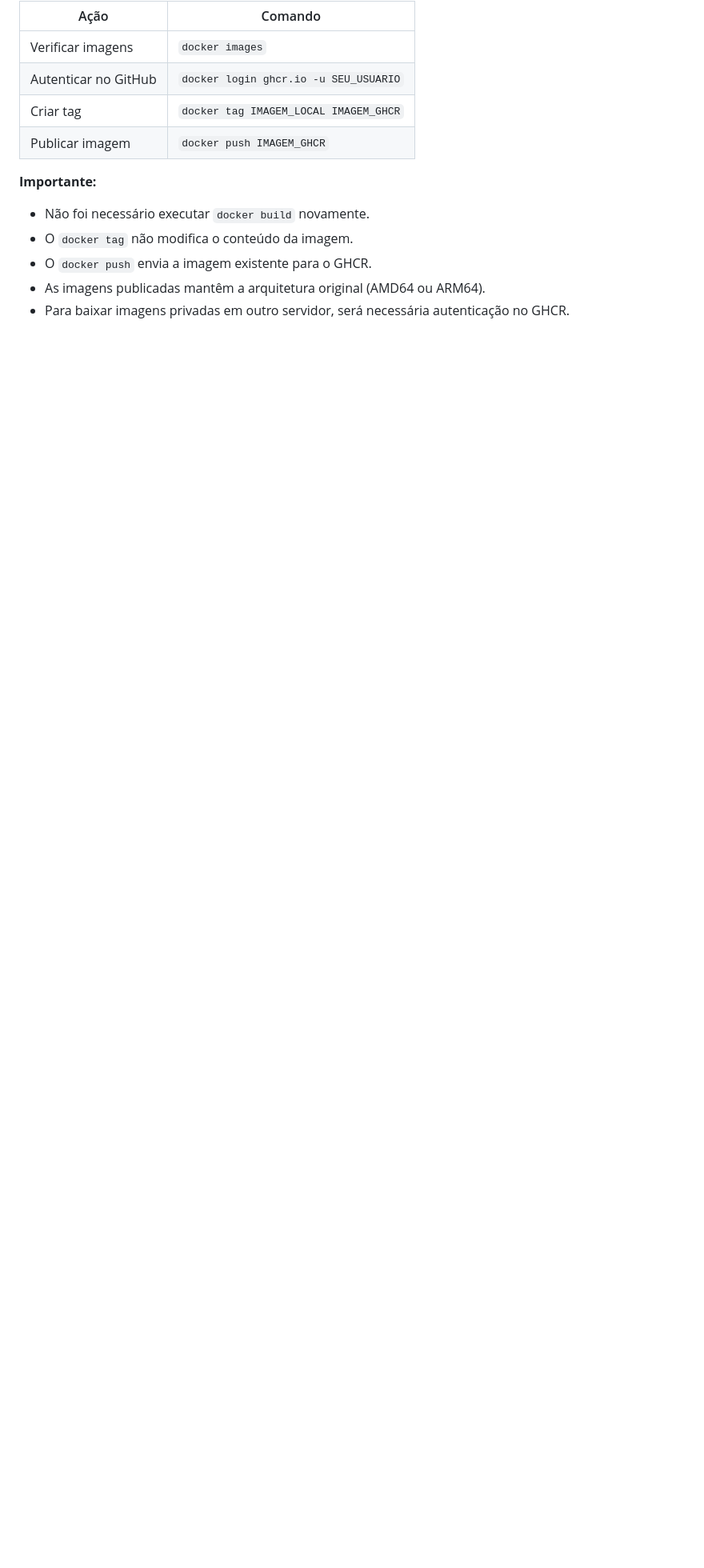
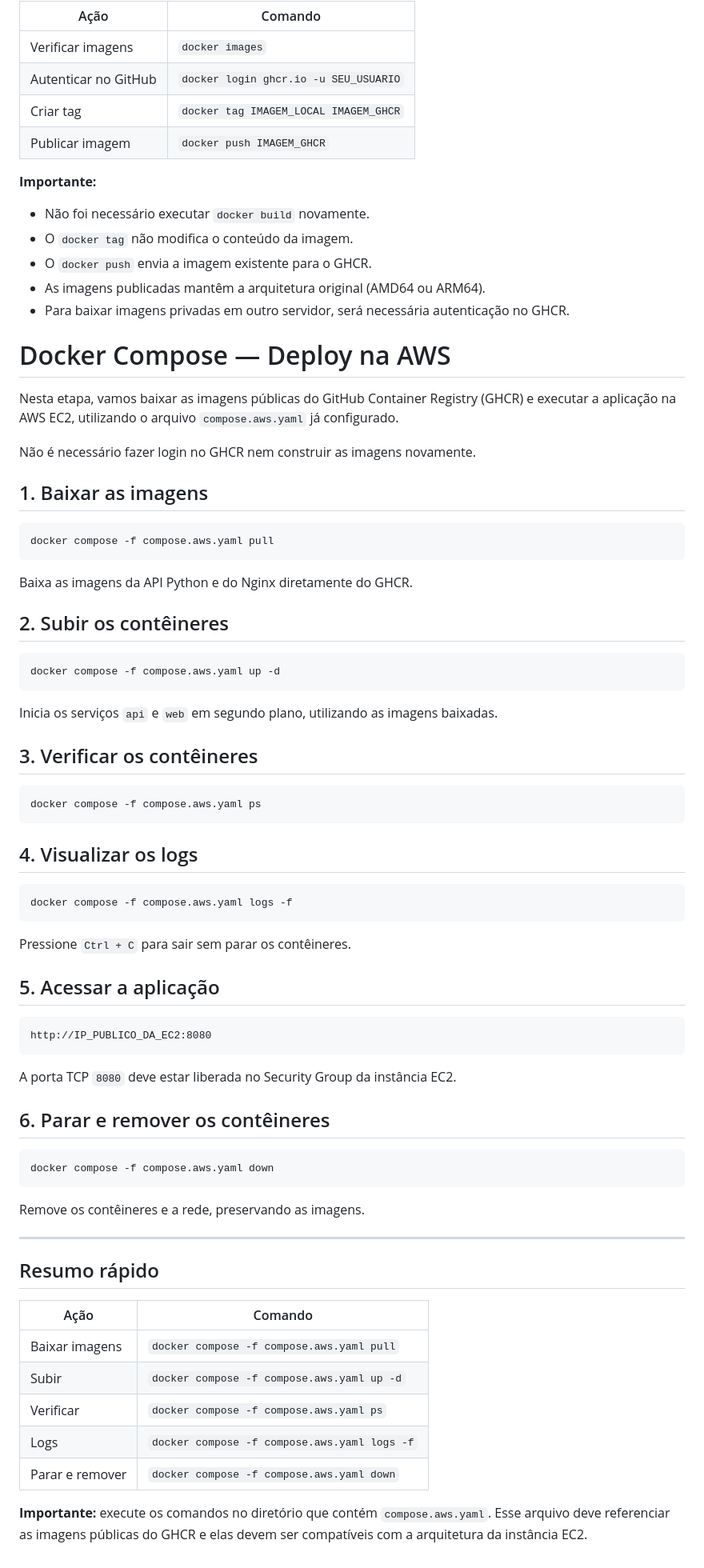
Before and after one commit to jsclibar/devops-pipeline-example, a Markdown page: roteiros_aula/04-usando_o_compose.md, the part around the change. Shown at 80% size. GitHub-like rendering; blank space fills up the shorter version.

Commit message:
add: Roteiro aula 04

````diff
--- a/roteiros_aula/04-usando_o_compose.md
+++ b/roteiros_aula/04-usando_o_compose.md
@@ -294,3 +294,69 @@ As imagens publicadas deverão aparecer com a versão `1.0.0`.
 - O `docker push` envia a imagem existente para o GHCR.
 - As imagens publicadas mantêm a arquitetura original (AMD64 ou ARM64).
 - Para baixar imagens privadas em outro servidor, será necessária autenticação no GHCR.
+
+# Docker Compose — Deploy na AWS
+
+Nesta etapa, vamos baixar as imagens públicas do GitHub Container Registry (GHCR) e executar a aplicação na AWS EC2, utilizando o arquivo `compose.aws.yaml` já configurado.
+
+Não é necessário fazer login no GHCR nem construir as imagens novamente.
+
+## 1. Baixar as imagens
+
+```bash
+docker compose -f compose.aws.yaml pull
+```
+
+Baixa as imagens da API Python e do Nginx diretamente do GHCR.
+
+## 2. Subir os contêineres
+
+```bash
+docker compose -f compose.aws.yaml up -d
+```
+
+Inicia os serviços `api` e `web` em segundo plano, utilizando as imagens baixadas.
+
+## 3. Verificar os contêineres
+
+```bash
+docker compose -f compose.aws.yaml ps
+```
+
+## 4. Visualizar os logs
+
+```bash
+docker compose -f compose.aws.yaml logs -f
+```
+
+Pressione `Ctrl + C` para sair sem parar os contêineres.
+
+## 5. Acessar a aplicação
+
+```text
+http://IP_PUBLICO_DA_EC2:8080
+```
+
+A porta TCP `8080` deve estar liberada no Security Group da instância EC2.
+
+## 6. Parar e remover os contêineres
+
+```bash
+docker compose -f compose.aws.yaml down
+```
+
+Remove os contêineres e a rede, preservando as imagens.
+
+---
+
+## Resumo rápido
+
+| Ação | Comando |
+|---|---|
+| Baixar imagens | `docker compose -f compose.aws.yaml pull` |
+| Subir | `docker compose -f compose.aws.yaml up -d` |
+| Verificar | `docker compose -f compose.aws.yaml ps` |
+| Logs | `docker compose -f compose.aws.yaml logs -f` |
+| Parar e remover | `docker compose -f compose.aws.yaml down` |
+
+**Importante:** execute os comandos no diretório que contém `compose.aws.yaml`. Esse arquivo deve referenciar as imagens públicas do GHCR e elas devem ser compatíveis com a arquitetura da instância EC2.
````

____

> **Assigned task**:
Would you give the data above again word for word, minus the pictures?

> **Response to the exercise**:
Before and after one commit to jsclibar/devops-pipeline-example, a Markdown page: roteiros_aula/04-usando_o_compose.md, the part around the change. Shown at 80% size. GitHub-like rendering; blank space fills up the shorter version.

Commit message:
add: Roteiro aula 04

````diff
--- a/roteiros_aula/04-usando_o_compose.md
+++ b/roteiros_aula/04-usando_o_compose.md
@@ -294,3 +294,69 @@ As imagens publicadas deverão aparecer com a versão `1.0.0`.
 - O `docker push` envia a imagem existente para o GHCR.
 - As imagens publicadas mantêm a arquitetura original (AMD64 ou ARM64).
 - Para baixar imagens privadas em outro servidor, será necessária autenticação no GHCR.
+
+# Docker Compose — Deploy na AWS
+
+Nesta etapa, vamos baixar as imagens públicas do GitHub Container Registry (GHCR) e executar a aplicação na AWS EC2, utilizando o arquivo `compose.aws.yaml` já configurado.
+
+Não é necessário fazer login no GHCR nem construir as imagens novamente.
+
+## 1. Baixar as imagens
+
+```bash
+docker compose -f compose.aws.yaml pull
+```
+
+Baixa as imagens da API Python e do Nginx diretamente do GHCR.
+
+## 2. Subir os contêineres
+
+```bash
+docker compose -f compose.aws.yaml up -d
+```
+
+Inicia os serviços `api` e `web` em segundo plano, utilizando as imagens baixadas.
+
+## 3. Verificar os contêineres
+
+```bash
+docker compose -f compose.aws.yaml ps
+```
+
+## 4. Visualizar os logs
+
+```bash
+docker compose -f compose.aws.yaml logs -f
+```
+
+Pressione `Ctrl + C` para sair sem parar os contêineres.
+
+## 5. Acessar a aplicação
+
+```text
+http://IP_PUBLICO_DA_EC2:8080
+```
+
+A porta TCP `8080` deve estar liberada no Security Group da instância EC2.
+
+## 6. Parar e remover os contêineres
+
+```bash
+docker compose -f compose.aws.yaml down
+```
+
+Remove os contêineres e a rede, preservando as imagens.
+
+---
+
+## Resumo rápido
+
+| Ação | Comando |
+|---|---|
+| Baixar imagens | `docker compose -f compose.aws.yaml pull` |
+| Subir | `docker compose -f compose.aws.yaml up -d` |
+| Verificar | `docker compose -f compose.aws.yaml ps` |
+| Logs | `docker compose -f compose.aws.yaml logs -f` |
+| Parar e remover | `docker compose -f compose.aws.yaml down` |
+
+**Importante:** execute os comandos no diretório que contém `compose.aws.yaml`. Esse arquivo deve referenciar as imagens públicas do GHCR e elas devem ser compatíveis com a arquitetura da instância EC2.
````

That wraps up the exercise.